The Sega 32X was a cartridge-based add-on for the 16-bit Genesis system. In 1994, Sega was in a transitional period, the company had just passed Nintendo as the top platform manufacturer with the 16-bit Genesis and Sega was looking ahead to the next generation of video gaming when they began to explore 32-bit technology.
Sega was developing two 32-bit consoles at the same time: the Jupiter, a cartridge based system and the Saturn, a CD-ROM based system. Sega chose to continue with the Saturn because it knew that CD-ROMs were cheaper to produce and could hold more information than a regular cartridge. Instead of deserting the Jupiter project, Sega used its technology to develop a 32-bit add-on for the Genesis. After modifications, what Sega came up with was the Mars system.
Sega of America made immediate plans to introduce the Mars in the US. In Japan, Sega was on the verge of releasing the Saturn and did not pursue the Mars project. Sega of America decided to rename the console the Genesis Super 32-X. The company knew that the Saturn would be released in the US in one year and didn't want to abandon the millions of Genesis owners whose 16-bit cartridges would soon be obsolete.
By June 1994, Sega had shortened the name of the add-on to the 32X. The company re-priced the system to $159.99 and instead of including a pack-in game cartridge, Sega would include six $10 discount coupons that could be used for the purchase of 32X cartridges.
When the 32X was released in November 1994, the demand was so high that Sega couldn't fulfill all of the one million orders retailers had made for the system. By January 1995, Sega had shipped 600,000 units.
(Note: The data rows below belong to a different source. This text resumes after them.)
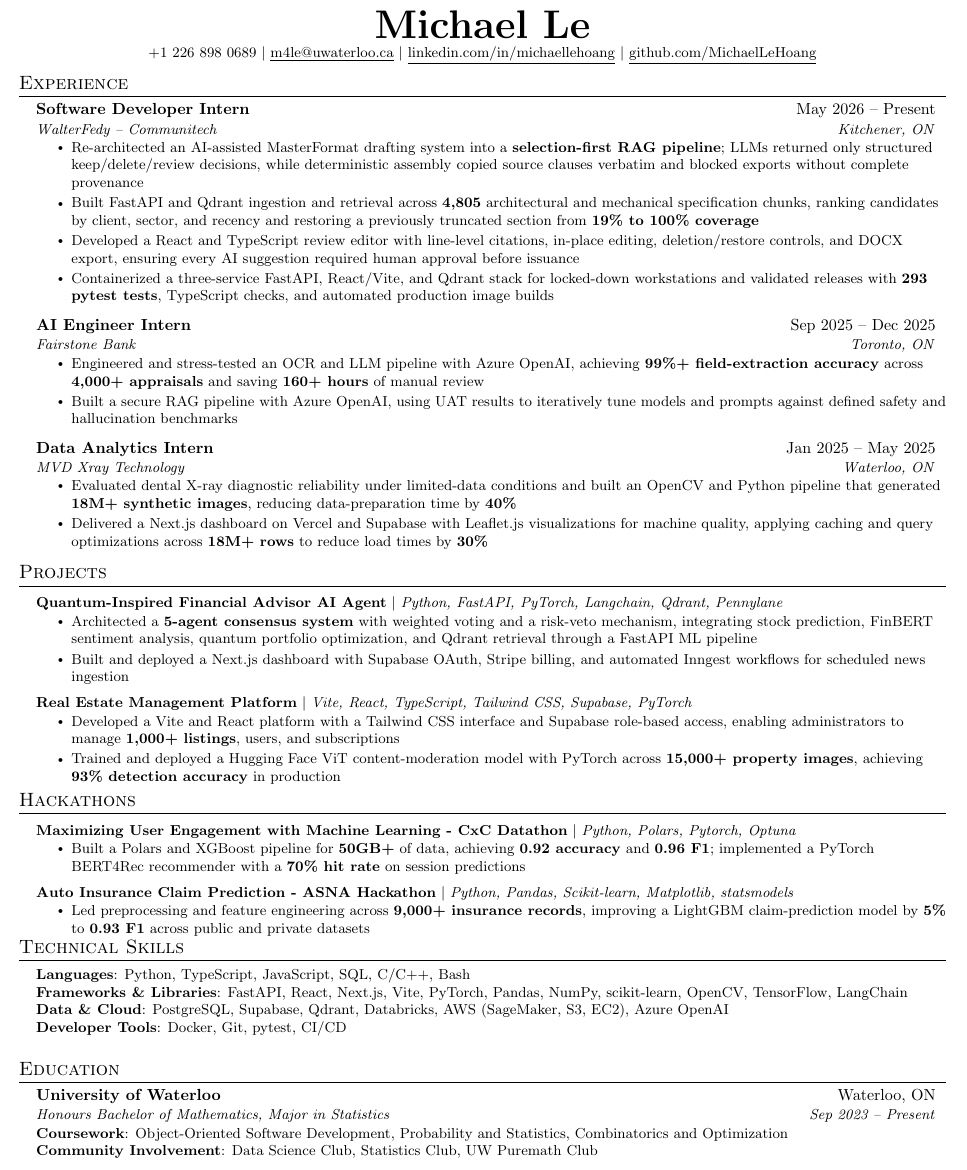
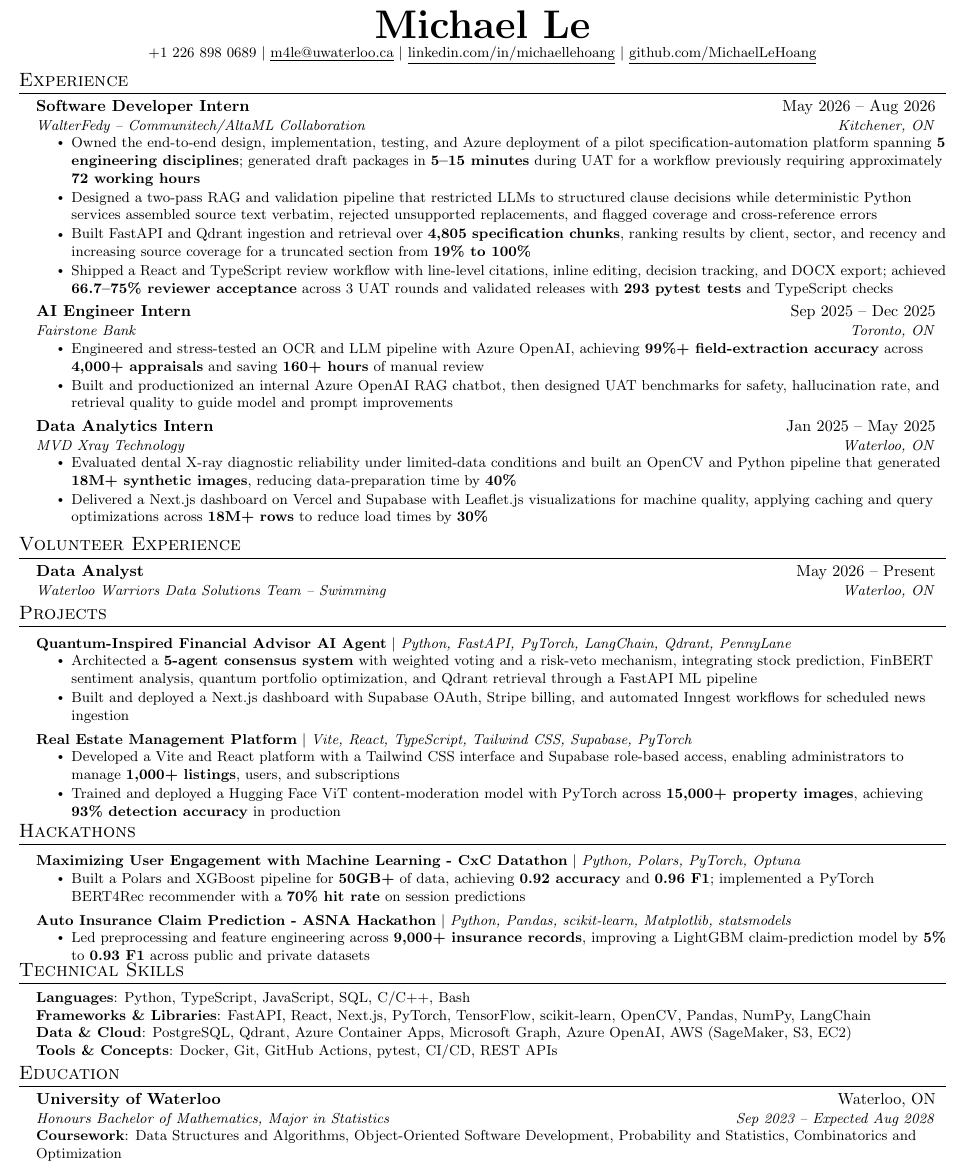
Before and after one commit to MichaelLeHoang/Resume, a LaTeX CV (resume.tex): part of the page, cut so that both start at the same text. Compiled offline with pdfLaTeX.

Commit message:
feat: add external resume variant and refresh content

```diff
--- a/resume.tex
+++ b/resume.tex
@@ -122,17 +144,21 @@
 
 
 \vspace{-15pt}
+\ifeducationfirst
+  \resumeEducationSection
+  \vspace{-10pt}
+\fi
 %-----------EXPERIENCE-----------
 \section{Experience}
 \resumeSubHeadingListStart
-    \resumeSubheading
-  {Software Developer Intern}{May 2026 -- Present}
-  {\href{https://www.walterfedy.com/}{WalterFedy -- Communitech}}{Kitchener, ON}
+  \resumeSubheading
+  {Software Developer Intern}{May 2026 -- Aug 2026}
+  {\href{https://www.walterfedy.com/}{WalterFedy -- Communitech/AltaML Collaboration}}{Kitchener, ON}
   \resumeItemListStart
-    \resumeItem{Re-architected an AI-assisted MasterFormat drafting system into a \textbf{selection-first RAG pipeline}; LLMs returned only structured keep/delete/review decisions, while deterministic assembly copied source clauses verbatim and blocked exports without complete provenance}
-    \resumeItem{Built FastAPI and Qdrant ingestion and retrieval across \textbf{4,805} architectural and mechanical specification chunks, ranking candidates by client, sector, and recency and restoring a previously truncated section from \textbf{19\% to 100\% coverage}}
-    \resumeItem{Developed a React and TypeScript review editor with line-level citations, in-place editing, deletion/restore controls, and DOCX export, ensuring every AI suggestion required human approval before issuance}
-    \resumeItem{Containerized a three-service FastAPI, React/Vite, and Qdrant stack for locked-down workstations and validated releases with \textbf{293 pytest tests}, TypeScript checks, and automated production image builds}
+    \resumeItem{Owned the end-to-end design, implementation, testing, and Azure deployment of a pilot specification-automation platform spanning \textbf{5 engineering disciplines}; generated draft packages in \textbf{5--15 minutes} during UAT for a workflow previously requiring approximately \textbf{72 working hours}}
+    \resumeItem{Designed a two-pass RAG and validation pipeline that restricted LLMs to structured clause decisions while deterministic Python services assembled source text verbatim, rejected unsupported replacements, and flagged coverage and cross-reference errors}
+    \resumeItem{Built FastAPI and Qdrant ingestion and retrieval over \textbf{4,805 specification chunks}, ranking results by client, sector, and recency and increasing source coverage for a truncated section from \textbf{19\% to 100\%}}
+    \resumeItem{Shipped a React and TypeScript review workflow with line-level citations, inline editing, decision tracking, and DOCX export; achieved \textbf{66.7--75\% reviewer acceptance} across 3 UAT rounds and validated releases with \textbf{293 pytest tests} and TypeScript checks}
   \resumeItemListEnd
  \resumeSubHeadingListEnd
 
@@ -143,7 +169,7 @@
   {\href{https://www.fairstone.ca/en}{Fairstone Bank}}{Toronto, ON}
   \resumeItemListStart
     \resumeItem{Engineered and stress-tested an OCR and LLM pipeline with Azure OpenAI, achieving \textbf{99\%+ field-extraction accuracy} across \textbf{4,000+ appraisals} and saving \textbf{160+ hours} of manual review}
-    \resumeItem{Built a secure RAG pipeline with Azure OpenAI, using UAT results to iteratively tune models and prompts against defined safety and hallucination benchmarks}
+    \resumeItem{Built and productionized an internal Azure OpenAI RAG chatbot, then designed UAT benchmarks for safety, hallucination rate, and retrieval quality to guide model and prompt improvements}
 
   \resumeItemListEnd
  \resumeSubHeadingListEnd
@@ -163,12 +189,21 @@
  \resumeSubHeadingListEnd
 
 \vspace{-10pt}
+%-----------VOLUNTEER EXPERIENCE-----------
+\section{Volunteer Experience}
+\resumeSubHeadingListStart
+  \resumeSubheading
+    {Data Analyst}{May 2026 -- Present}
+    {Waterloo Warriors Data Solutions Team -- Swimming}{Waterloo, ON}
+\resumeSubHeadingListEnd
+
+\vspace{-10pt}
 %-----------PROJECTS-----------
 \section{Projects}
     \resumeSubHeadingListStart
 
     \resumeProjectHeading
-     {\href{https://financial-advisor-agent-dusky.vercel.app/}{\textbf{Quantum-Inspired Financial Advisor AI Agent}} $|$ \emph{Python, FastAPI, PyTorch, Langchain, Qdrant, Pennylane}}{}
+     {\href{https://financial-advisor-agent-dusky.vercel.app/}{\textbf{Quantum-Inspired Financial Advisor AI Agent}} $|$ \emph{Python, FastAPI, PyTorch, LangChain, Qdrant, PennyLane}}{}
           \resumeItemListStart
   \resumeItem{Architected a \textbf{5-agent consensus system} with weighted voting and a risk-veto mechanism, integrating stock prediction, FinBERT sentiment analysis, quantum portfolio optimization, and Qdrant retrieval through a FastAPI ML pipeline}
   \resumeItem{Built and deployed a Next.js dashboard with Supabase OAuth, Stripe billing, and automated Inngest workflows for scheduled news ingestion}
@@ -188,13 +223,13 @@
 \section{Hackathons}
     \resumeSubHeadingListStart
     \resumeProjectHeading
-     {\href{https://www.kaggle.com/code/trlhongcng/cxc-modelling}{\textbf{Maximizing User Engagement with Machine Learning - CxC Datathon}} $|$ \emph{Python, Polars, Pytorch, Optuna}}{}
+     {\href{https://www.kaggle.com/code/trlhongcng/cxc-modelling}{\textbf{Maximizing User Engagement with Machine Learning - CxC Datathon}} $|$ \emph{Python, Polars, PyTorch, Optuna}}{}
           \resumeItemListStart
             \resumeItem{Built a Polars and XGBoost pipeline for \textbf{50GB+} of data, achieving \textbf{0.92 accuracy} and \textbf{0.96 F1}; implemented a PyTorch BERT4Rec recommender with a \textbf{70\% hit rate} on session predictions}
           \resumeItemListEnd
 
     \resumeProjectHeading
-     {\textbf{Auto Insurance Claim Prediction - ASNA Hackathon} $|$ \emph{Python, Pandas, Scikit-learn, Matplotlib, statsmodels}}{}
+     {\textbf{Auto Insurance Claim Prediction - ASNA Hackathon} $|$ \emph{Python, Pandas, scikit-learn, Matplotlib, statsmodels}}{}
           \resumeItemListStart
             \resumeItem{Led preprocessing and feature engineering across \textbf{9,000+ insurance records}, improving a LightGBM claim-prediction model by \textbf{5\%} to \textbf{0.93 F1} across public and private datasets}
           \resumeItemListEnd
@@ -207,28 +242,20 @@
  \begin{itemize}[leftmargin = 0.15in, label={}]
     \small{\item{
      \textbf{Languages}{: Python, TypeScript, JavaScript, SQL, C/C++, Bash} \\
-     \textbf{Frameworks \& Libraries}{: FastAPI, React, Next.js, Vite, PyTorch, Pandas, NumPy, scikit-learn, OpenCV, TensorFlow, LangChain}\\
-     \textbf{Data \& Cloud}{: PostgreSQL, Supabase, Qdrant, Databricks, AWS (SageMaker, S3, EC2), Azure OpenAI}\\
-     \textbf{Developer Tools}{: Docker, Git, pytest, CI/CD}
+     \textbf{Frameworks \& Libraries}{: FastAPI, React, Next.js, PyTorch, TensorFlow, scikit-learn, OpenCV, Pandas, NumPy, LangChain}\\
+     \textbf{Data \& Cloud}{: PostgreSQL, Qdrant, Azure Container Apps, Microsoft Graph, Azure OpenAI, AWS (SageMaker, S3, EC2)}\\
+     \textbf{Tools \& Concepts}{: Docker, Git, GitHub Actions, pytest, CI/CD, REST APIs}
 
     }}
  \end{itemize}
 
 %-----------QUALIFICATION-----------
 
-\vspace{-7pt}
 %-----------EDUCATION-----------
-\section{Education}
-  \resumeSubHeadingListStart
-    \resumeSubheading
-      {University of Waterloo}{Waterloo, ON}
-      {Honours Bachelor of Mathematics, Major in Statistics}{Sep 2023 -- Present}
-      \small{
-        \item
-          {\textbf{Coursework}{: Object-Oriented Software Development, Probability and Statistics, Combinatorics and Optimization} }\\
-          {\textbf{Community Involvement}{: Data Science Club, Statistics Club, UW Puremath Club} } }
-
-  \resumeSubHeadingListEnd
+\ifeducationfirst\else
+  \vspace{-17pt}
+  \resumeEducationSection
+\fi
 
 %-------------------------------------------
 
```
Also changed, not shown: resume_external.tex (added, +4 -0 lines), README.md, resume.tex (22 more changed lines).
The 32X plugged into the cartridge port of the Genesis console. Two 32-bit RISC processors powered the system. A VDP (video digital processor) chip noticeably improved the Genesis' polygonal graphics. It featured a palette of over 32,000 colors as well as texture-mapping. Owners of the Sega CD system could plug into the 32X to play enhanced CD-ROM games.
Problems soon surfaced for the 32X. Sega of America received complaints that the system was not functioning when plugged into early Genesis models. In an attempt to resolve the situation Sega released a set of clarified installation instructions. Consumers also complained that the 32X would not function on older model television sets. Sega informed them that they would need to purchase a separate adapter. These glitches, coupled with the minuscule number of cartridges initially available for the 32X slowed the momentum that the system had built in the marketplace.
Soon after the release of the 32X, Sega announced the release of the Neptune console. It was to arrive in time for Christmas 1995. It would be a fusion of both the 32X and Genesis into one system. The targeted price would be around $200. Later, the delivery date was pushed back to 1996 and soon afterwards Sega abandoned plans to release the Neptune.
After an early run on 32X hardware, sales sagged. The word was spreading with consumers that the full 32-bit Sega Saturn would soon be introduced to America. People knew that the Saturn would not support 32X software so they decided to wait. Third party support for the 32X thinned out with the declining sales. There was skepticism amongst consumers in the life span of the 32X despite Sega's assurances that a large slate of game titles was being developed.
In early 1996 Sega, acknowledged it had promised more than it could deliver for the 32X. Sega would be dropping it from production to focus their efforts on the Saturn system. Prices were slashed for the 32X and the remaining units eventually sold for $19.99.
Third party game developers for the 32X include: Activision (Pitfall: The Mayan Adventure), Acclaim (Mortal Kombat II), ID Software (Doom) and Electronic Arts (Toughman Contest Boxing)
Thirty-six 32X Games were released in the United States including five CD-ROM titles. ~ Dave Beuscher, All Game Guide